Since losing a decent chunk of weight in adolescence and narrowly avoiding heading into high school as a plus-sized 13-year-old, an obsession formed. Hovering anywhere from a size 10 to a roomier size 12 for the past 15 years, I always figured that no matter how much weight I gained or lost, I would always be fine as long as I wasn’t a “plus size.” It just wasn’t a possibility, and in my mind, if I hit that point, then I had lost the war and life would end as I knew it.
Well here I am – universally staring at the lower end of a size 14, which is officially deemed as plus size (or size 12 if you’re Forever 21 and feed off the crushed souls of women everywhere) and guess what? I’m not writing this from beyond the grave – I’m fine. But it’s taken some time to get here.
I’ve been a size 14 (squeezing myself into some well-tailored 12’s) for a couple years now, but I’m only now saying it out loud because for all that time, “plus” was still a dirty 4-letter word. It was the word that told me I was evicted from “normal” sizes and therefore “normal” body confidence and “normal” worthiness. It’s no secret that sometimes my self-worth feels sadly tied to what my body may be doing at the time, but being told you’re no longer allowed in a certain category simply because of what pants you wear was hard to admit out loud. And that’s stupid.
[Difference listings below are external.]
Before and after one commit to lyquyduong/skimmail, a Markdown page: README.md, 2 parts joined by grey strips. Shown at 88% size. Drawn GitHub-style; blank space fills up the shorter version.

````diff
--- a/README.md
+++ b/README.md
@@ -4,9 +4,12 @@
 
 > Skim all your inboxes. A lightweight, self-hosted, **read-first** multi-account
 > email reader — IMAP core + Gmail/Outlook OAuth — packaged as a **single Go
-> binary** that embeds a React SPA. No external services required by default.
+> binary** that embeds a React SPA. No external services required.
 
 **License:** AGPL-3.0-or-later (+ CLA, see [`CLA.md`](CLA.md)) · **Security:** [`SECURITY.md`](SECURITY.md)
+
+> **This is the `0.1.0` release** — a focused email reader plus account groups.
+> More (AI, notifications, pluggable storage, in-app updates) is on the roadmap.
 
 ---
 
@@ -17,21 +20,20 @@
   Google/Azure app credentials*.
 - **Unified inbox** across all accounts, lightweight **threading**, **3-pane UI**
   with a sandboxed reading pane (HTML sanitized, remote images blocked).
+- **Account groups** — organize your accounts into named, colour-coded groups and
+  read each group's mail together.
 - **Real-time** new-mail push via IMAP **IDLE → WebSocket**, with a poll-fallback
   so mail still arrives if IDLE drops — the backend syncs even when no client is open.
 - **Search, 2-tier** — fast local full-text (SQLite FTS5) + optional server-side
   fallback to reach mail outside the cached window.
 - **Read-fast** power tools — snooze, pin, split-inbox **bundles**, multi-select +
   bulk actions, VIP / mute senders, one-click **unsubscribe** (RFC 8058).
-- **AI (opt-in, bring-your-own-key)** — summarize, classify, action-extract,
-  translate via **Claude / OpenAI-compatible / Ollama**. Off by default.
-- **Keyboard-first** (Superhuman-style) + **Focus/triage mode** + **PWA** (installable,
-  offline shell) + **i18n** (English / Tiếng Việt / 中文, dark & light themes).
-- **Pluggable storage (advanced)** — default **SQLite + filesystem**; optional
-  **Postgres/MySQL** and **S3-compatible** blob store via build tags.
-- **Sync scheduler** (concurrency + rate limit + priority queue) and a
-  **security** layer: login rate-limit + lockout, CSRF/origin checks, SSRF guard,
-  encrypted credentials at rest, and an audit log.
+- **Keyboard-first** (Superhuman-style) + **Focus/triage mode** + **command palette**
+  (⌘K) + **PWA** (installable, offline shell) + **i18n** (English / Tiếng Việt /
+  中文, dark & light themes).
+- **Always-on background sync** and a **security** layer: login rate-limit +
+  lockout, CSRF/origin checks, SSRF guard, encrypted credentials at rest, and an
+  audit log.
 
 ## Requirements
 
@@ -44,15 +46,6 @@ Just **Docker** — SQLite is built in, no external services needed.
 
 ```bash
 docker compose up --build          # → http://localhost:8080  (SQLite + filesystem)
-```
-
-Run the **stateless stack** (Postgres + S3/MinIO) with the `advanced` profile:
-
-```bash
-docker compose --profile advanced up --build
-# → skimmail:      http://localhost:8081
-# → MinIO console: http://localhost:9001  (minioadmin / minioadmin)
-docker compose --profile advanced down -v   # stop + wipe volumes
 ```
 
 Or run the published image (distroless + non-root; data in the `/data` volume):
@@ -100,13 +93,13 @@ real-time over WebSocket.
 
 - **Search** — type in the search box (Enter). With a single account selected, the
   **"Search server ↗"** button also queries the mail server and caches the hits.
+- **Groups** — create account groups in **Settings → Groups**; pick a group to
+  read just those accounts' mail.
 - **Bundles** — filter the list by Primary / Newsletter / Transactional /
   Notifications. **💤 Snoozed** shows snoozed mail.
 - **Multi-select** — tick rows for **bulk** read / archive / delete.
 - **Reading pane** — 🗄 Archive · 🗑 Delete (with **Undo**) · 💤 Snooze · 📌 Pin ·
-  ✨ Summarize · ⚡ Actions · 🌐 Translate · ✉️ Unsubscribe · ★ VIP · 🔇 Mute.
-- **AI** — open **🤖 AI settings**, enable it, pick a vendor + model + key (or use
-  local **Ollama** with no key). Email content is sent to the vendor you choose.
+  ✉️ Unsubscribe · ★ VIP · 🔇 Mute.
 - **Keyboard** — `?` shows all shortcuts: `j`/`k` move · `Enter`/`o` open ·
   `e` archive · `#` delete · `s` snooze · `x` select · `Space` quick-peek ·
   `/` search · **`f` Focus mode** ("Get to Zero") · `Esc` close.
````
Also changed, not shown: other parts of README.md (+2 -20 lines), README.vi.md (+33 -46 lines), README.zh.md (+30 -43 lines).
I’m in two minds about the term “plus size”, because on the one hand, it’s just a word. The problem isn’t the size associated with it or even the word itself, but simply the stigma that society has tied to it. Having accepted that this word means nothing more than a type of clothing I wear, it’s ridiculous for young girls to be holding themselves to the hope that they never reach this danger zone of clothing sizes. Yet it’s understandable, because to be “plus size” means to be cast out from everyone else, and making everything just a little more difficult; finding a top to fit your breasts, boots to fit your calves, and stores that stock your clothing. You’re separated from your friends while shopping together, as they check out Abercrombie & Fitch and you wonder over to Torrid (which is awesome, by the way). The word holds all this power over us, but to be plus sized is still to be beautiful and to be proud of loving yourself.
On the other hand, I lament the fact that this word even exists. Rather than simply add larger sizes to a clothing line, someone out there felt like it was necessary to give women of a certain size a separate label (because for the most part, only women get a section of the store dedicated to “fat”) and make sure that we know where we stand. Oh, you like that dress? Well it’s only available up to a size 12. Why don’t you try our “above average” area for a rather decorative muumuu? They created a simple word to let you know that you literally don’t fit where you should in society and a constant reminder that you should change if you want to be accepted. I’m happy to be plus-sized, and I’ll own it, but a part of me will always know that the term itself is completely unnecessary.
As someone who went from non-plus size to plus-size within a pretty short period of time, I felt the lack of transformation. I didn’t metamorphosize overnight into a voluptuous young vixen when I fit into my first size 14 – I stayed the same person. I was just as human as a size 12 as I am a size 14, except now the tags of my clothing sport one extra word. There is literally no difference between being “plus” sized and “regular size” so I guess what I’m asking is… what up, society?
All in all, I’m now proud to be counted among so many beautiful plus-size women who embrace their body and kill all the haters with confidence, grace, and stunning beauty. I no longer live in fear of being “plus” because for years, society has told me that I don’t fit their norms, so what’s one more reason not to fit your standards?